> _Therizinosaurus_...?  Admittedly, I'm a rank amateur in this field, so 
> new information is constantly flying past me with nary a glimpse.
> Dennis

At the risk of re-opening the never-ending debate over the placement of these
particular dinosaurs in respective phylogenies, _Therizinosaurus_ has been
reconstructed as a short-tailed, bipedal theropod by Russell and Russell. Thing
is, _Therizinosaurus_ is only really known from forelimbs, and to arrive at this
reconstruction they merely extrapolated from what is known of the earlier (and
assumed ancestral) form _Alxasaurus_. 

As Peter has now pointed out on this list (too damn controversial for me!), the
restored _Alxasaurus_ described by Russell and Dong is perhaps not totally
accurate in the first place. Furthermore, to assume that a true descendant
organism will look like a hypothetical extrapolation based on an ancestor is a
process with difficulties and uncertainties inherent. Without using extreme
examples (e.g. extant cetaceans from protocetids, derived seals from early
arctoids), could you take, say, an early ornithopod and work out that its
descendant would look like a hadrosaur? Or the earliest felids, and make out
that _Smilodon_ or _Acinonyx_ would evolve from them? I would argue that this
is unknowable as, even though theoretically possible, there's no reason why it
should be so... bats haven't evolved gliding giants or flightless bipeds (except
in D. Dixon's head!), no arboreal frogs eat nestling birds full-time (I say
again, _full-time_), kangaroos have never become markedly long-necked and so on
and on... 
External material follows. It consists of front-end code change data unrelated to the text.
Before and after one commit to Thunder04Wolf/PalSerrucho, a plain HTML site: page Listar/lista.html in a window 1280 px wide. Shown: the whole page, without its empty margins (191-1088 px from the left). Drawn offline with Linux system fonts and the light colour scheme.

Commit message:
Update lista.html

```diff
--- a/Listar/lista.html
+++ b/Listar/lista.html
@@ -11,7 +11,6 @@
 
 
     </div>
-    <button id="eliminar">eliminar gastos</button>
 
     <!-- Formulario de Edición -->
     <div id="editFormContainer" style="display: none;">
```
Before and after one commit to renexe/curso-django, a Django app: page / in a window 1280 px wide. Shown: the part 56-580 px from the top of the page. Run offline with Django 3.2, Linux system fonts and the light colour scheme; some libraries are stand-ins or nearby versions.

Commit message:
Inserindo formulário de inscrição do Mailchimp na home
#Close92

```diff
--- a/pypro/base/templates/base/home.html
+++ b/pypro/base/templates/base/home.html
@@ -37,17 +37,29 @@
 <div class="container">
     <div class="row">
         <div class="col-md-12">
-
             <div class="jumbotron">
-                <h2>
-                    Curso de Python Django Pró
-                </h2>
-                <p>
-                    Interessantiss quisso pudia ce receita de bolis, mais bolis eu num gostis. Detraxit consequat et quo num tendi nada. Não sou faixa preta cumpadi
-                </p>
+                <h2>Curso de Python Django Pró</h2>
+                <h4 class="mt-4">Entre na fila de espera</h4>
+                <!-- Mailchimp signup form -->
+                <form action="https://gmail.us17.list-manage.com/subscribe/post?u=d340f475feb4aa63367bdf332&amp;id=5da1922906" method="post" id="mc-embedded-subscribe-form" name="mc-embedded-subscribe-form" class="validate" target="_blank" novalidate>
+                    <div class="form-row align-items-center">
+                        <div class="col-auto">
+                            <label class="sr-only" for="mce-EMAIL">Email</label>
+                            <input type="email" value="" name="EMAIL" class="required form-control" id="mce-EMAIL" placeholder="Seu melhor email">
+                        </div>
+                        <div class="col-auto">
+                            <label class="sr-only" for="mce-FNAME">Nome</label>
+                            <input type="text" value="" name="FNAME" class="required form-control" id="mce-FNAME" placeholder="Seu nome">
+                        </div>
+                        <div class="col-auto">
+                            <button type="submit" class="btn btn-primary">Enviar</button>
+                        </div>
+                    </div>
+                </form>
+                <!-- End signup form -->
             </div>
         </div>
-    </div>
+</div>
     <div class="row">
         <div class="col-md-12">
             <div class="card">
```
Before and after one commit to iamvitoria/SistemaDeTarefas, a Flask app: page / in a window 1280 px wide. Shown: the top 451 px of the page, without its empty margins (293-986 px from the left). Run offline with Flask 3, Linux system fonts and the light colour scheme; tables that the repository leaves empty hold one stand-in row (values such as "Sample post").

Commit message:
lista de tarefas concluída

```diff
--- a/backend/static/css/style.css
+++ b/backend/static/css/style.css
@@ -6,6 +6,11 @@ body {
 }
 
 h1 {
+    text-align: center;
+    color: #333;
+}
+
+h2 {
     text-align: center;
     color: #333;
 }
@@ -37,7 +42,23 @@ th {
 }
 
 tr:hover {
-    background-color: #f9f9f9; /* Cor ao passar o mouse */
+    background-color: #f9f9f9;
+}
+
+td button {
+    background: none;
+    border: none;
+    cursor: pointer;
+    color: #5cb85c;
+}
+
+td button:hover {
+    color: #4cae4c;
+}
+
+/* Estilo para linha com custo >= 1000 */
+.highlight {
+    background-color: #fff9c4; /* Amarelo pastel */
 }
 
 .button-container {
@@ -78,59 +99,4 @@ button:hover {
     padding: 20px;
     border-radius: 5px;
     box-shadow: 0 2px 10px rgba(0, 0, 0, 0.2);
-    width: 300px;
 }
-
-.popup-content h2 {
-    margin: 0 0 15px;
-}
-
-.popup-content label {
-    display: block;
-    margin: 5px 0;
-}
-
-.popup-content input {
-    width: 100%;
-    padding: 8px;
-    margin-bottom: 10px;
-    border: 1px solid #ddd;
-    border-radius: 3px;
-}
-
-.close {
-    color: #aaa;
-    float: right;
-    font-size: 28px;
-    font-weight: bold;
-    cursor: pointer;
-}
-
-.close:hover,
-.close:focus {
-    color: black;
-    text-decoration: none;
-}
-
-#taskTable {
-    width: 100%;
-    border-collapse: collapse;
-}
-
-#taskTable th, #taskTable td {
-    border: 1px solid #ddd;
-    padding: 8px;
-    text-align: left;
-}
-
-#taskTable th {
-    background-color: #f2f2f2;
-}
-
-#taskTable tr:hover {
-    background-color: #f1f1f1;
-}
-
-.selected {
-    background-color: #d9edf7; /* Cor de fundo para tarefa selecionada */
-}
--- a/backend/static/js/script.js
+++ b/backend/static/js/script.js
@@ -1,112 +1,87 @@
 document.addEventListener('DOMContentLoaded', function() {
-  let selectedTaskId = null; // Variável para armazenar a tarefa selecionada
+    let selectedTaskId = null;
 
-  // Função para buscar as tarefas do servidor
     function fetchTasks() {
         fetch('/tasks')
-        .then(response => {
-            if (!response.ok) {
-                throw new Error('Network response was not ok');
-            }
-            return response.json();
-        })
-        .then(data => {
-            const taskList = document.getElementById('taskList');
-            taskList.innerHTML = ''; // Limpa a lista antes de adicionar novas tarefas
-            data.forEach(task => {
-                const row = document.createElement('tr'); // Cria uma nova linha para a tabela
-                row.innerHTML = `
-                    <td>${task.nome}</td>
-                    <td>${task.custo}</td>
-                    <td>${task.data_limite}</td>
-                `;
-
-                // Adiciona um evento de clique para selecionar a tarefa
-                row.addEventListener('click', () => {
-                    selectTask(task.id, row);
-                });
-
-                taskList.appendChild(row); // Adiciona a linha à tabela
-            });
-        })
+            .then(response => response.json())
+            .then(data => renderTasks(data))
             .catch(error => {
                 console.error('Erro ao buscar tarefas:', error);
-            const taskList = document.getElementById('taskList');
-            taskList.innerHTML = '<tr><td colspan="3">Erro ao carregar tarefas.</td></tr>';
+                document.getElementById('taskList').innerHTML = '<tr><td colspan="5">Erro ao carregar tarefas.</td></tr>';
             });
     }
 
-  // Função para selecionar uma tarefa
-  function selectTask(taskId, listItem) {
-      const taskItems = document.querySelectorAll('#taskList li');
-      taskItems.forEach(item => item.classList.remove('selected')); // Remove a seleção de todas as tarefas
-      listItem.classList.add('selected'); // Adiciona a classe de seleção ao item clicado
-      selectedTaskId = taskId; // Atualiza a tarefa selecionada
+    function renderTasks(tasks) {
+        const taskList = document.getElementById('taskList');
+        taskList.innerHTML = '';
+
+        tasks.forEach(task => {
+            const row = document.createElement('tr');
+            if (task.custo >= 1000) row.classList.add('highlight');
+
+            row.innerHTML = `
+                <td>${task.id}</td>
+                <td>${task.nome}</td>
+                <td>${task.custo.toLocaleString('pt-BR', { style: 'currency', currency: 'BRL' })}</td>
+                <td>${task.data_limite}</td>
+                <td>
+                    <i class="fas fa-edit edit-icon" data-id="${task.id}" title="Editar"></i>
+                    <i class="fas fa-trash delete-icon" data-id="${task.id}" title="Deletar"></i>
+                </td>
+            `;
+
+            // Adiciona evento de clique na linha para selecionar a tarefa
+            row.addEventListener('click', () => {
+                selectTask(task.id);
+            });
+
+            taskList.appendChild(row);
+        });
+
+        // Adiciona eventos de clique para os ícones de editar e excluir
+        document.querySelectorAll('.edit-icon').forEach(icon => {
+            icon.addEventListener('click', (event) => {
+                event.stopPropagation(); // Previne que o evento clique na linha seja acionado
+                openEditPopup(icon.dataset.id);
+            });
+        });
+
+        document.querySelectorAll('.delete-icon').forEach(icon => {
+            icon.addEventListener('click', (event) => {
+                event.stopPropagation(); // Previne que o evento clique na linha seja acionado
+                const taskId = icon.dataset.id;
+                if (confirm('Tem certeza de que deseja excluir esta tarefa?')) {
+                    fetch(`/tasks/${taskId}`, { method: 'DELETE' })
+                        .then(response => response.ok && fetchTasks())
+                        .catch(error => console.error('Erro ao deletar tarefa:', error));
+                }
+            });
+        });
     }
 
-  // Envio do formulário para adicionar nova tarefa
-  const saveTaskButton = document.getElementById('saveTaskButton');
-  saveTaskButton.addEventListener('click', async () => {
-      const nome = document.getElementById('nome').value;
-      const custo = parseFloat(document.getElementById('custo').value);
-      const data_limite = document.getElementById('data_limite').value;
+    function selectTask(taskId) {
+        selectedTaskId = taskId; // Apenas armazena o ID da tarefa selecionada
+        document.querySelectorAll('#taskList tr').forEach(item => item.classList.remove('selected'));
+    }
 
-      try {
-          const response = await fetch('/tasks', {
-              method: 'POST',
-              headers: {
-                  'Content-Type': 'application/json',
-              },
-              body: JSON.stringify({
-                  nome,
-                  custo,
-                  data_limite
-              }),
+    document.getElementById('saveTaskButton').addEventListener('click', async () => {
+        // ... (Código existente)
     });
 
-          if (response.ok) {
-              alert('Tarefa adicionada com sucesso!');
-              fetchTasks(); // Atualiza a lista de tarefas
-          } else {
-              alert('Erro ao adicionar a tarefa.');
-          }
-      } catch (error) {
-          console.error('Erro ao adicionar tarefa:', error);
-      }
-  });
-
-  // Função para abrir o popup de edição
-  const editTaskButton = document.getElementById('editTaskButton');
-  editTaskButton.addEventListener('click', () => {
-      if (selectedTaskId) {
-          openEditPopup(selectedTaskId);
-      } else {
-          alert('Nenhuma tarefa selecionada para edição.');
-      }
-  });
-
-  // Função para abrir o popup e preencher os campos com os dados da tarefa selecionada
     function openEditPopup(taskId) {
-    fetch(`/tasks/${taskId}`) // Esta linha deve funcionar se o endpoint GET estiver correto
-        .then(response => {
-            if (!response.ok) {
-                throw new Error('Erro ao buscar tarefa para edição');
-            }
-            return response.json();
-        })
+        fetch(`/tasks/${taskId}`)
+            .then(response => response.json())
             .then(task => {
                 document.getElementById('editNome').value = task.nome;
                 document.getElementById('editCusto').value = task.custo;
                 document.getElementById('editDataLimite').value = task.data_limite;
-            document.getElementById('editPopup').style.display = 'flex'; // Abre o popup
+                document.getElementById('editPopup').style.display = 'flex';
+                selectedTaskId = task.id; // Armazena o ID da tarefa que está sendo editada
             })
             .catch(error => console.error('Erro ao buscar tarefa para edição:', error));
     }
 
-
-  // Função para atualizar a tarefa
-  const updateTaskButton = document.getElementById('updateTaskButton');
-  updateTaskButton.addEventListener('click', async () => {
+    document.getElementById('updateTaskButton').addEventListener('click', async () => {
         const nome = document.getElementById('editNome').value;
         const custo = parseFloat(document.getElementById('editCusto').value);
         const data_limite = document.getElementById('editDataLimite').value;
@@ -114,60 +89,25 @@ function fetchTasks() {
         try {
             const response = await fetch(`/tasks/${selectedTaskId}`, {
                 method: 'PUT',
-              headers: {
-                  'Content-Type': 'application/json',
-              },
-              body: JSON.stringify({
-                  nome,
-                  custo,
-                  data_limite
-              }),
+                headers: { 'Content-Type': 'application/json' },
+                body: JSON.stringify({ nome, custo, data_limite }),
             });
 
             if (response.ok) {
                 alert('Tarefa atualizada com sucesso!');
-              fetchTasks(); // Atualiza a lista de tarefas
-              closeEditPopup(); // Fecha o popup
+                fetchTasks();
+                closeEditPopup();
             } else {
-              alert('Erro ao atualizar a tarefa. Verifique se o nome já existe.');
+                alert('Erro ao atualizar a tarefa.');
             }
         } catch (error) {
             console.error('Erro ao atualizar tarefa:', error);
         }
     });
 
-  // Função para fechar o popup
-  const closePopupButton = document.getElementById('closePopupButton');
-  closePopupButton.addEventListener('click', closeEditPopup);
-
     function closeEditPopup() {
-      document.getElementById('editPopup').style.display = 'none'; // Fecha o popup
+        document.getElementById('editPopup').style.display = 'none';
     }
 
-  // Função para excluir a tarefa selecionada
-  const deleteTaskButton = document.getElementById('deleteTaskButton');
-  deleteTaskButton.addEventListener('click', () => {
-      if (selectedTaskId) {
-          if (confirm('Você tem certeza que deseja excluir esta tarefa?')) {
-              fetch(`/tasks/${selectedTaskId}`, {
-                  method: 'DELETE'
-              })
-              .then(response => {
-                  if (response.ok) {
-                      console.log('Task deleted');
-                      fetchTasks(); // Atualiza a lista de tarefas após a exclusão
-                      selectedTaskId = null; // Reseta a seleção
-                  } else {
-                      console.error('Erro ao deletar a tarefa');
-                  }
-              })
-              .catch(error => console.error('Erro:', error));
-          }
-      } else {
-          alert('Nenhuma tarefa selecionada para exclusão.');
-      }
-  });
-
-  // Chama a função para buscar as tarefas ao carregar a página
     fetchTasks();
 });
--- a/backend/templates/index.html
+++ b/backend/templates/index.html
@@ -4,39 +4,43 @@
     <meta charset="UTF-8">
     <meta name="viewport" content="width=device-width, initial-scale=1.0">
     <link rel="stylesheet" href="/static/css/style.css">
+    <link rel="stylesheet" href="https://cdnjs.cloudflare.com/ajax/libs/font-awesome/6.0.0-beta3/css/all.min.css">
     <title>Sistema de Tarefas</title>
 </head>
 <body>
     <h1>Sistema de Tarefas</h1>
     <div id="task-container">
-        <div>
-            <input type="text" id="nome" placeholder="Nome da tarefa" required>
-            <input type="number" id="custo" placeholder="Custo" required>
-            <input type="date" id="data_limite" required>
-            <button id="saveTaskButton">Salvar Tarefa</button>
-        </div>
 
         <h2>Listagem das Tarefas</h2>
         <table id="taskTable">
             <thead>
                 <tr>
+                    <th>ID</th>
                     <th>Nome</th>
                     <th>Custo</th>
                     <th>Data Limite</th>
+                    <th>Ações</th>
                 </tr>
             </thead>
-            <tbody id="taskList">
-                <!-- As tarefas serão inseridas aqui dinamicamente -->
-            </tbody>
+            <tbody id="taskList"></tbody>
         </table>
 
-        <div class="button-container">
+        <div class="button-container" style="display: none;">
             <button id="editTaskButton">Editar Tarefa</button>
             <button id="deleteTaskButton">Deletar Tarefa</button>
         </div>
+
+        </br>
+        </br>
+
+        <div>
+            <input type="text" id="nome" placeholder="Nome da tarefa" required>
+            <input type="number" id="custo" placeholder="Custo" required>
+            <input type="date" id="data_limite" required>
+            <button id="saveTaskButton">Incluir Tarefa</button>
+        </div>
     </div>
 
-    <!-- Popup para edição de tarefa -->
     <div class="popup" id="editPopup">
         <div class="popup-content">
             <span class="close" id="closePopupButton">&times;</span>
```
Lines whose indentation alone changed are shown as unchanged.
To (attempt to) conclude then, the Russell and Russell hypothesised
_Therizinosaurus_ could well represent the possible life appearance of the
animal. Equally likely, of course, it could not. My personal belief is that
their reconstruction is on the right track, but I still say you can't assume
that evolution would work in such a simplistic fashion. Blind watchmaker,
constraints of human imagination, stranger than fiction and all that...

This little text could serve well as an update to my review (in the DCC
newsletter) of the Safari _Therizinosaurus_ sculpted by Ely Kish. When I wrote
that, I wasn't aware of R & R's new _Therizinosaurus_ reconstruction, and I owe
one to Tracy for sending me the literature and finding out for myself. TRACY
FORD IS THE MOST USEFUL PERSON ALIVE!! Thought I should thank him in public..


The Bakker fighting _Apatosaurus_ are _excelsus_, not _ajax_ as I said
previously. And Olson is spelt Olson, not Olsen. Whoops-a-daisy.

Special quote for Tim Isles (and feel free to discuss the broader framework in
which this quote is applicable -;): "So what are you thinking" "I'm thinking
we're out of a job" "Don't you mean extinct?".

But that's crap, so here's a real one:

"God kills indiscriminately, and so shall we"

DARREN 'where's my stash' NAISH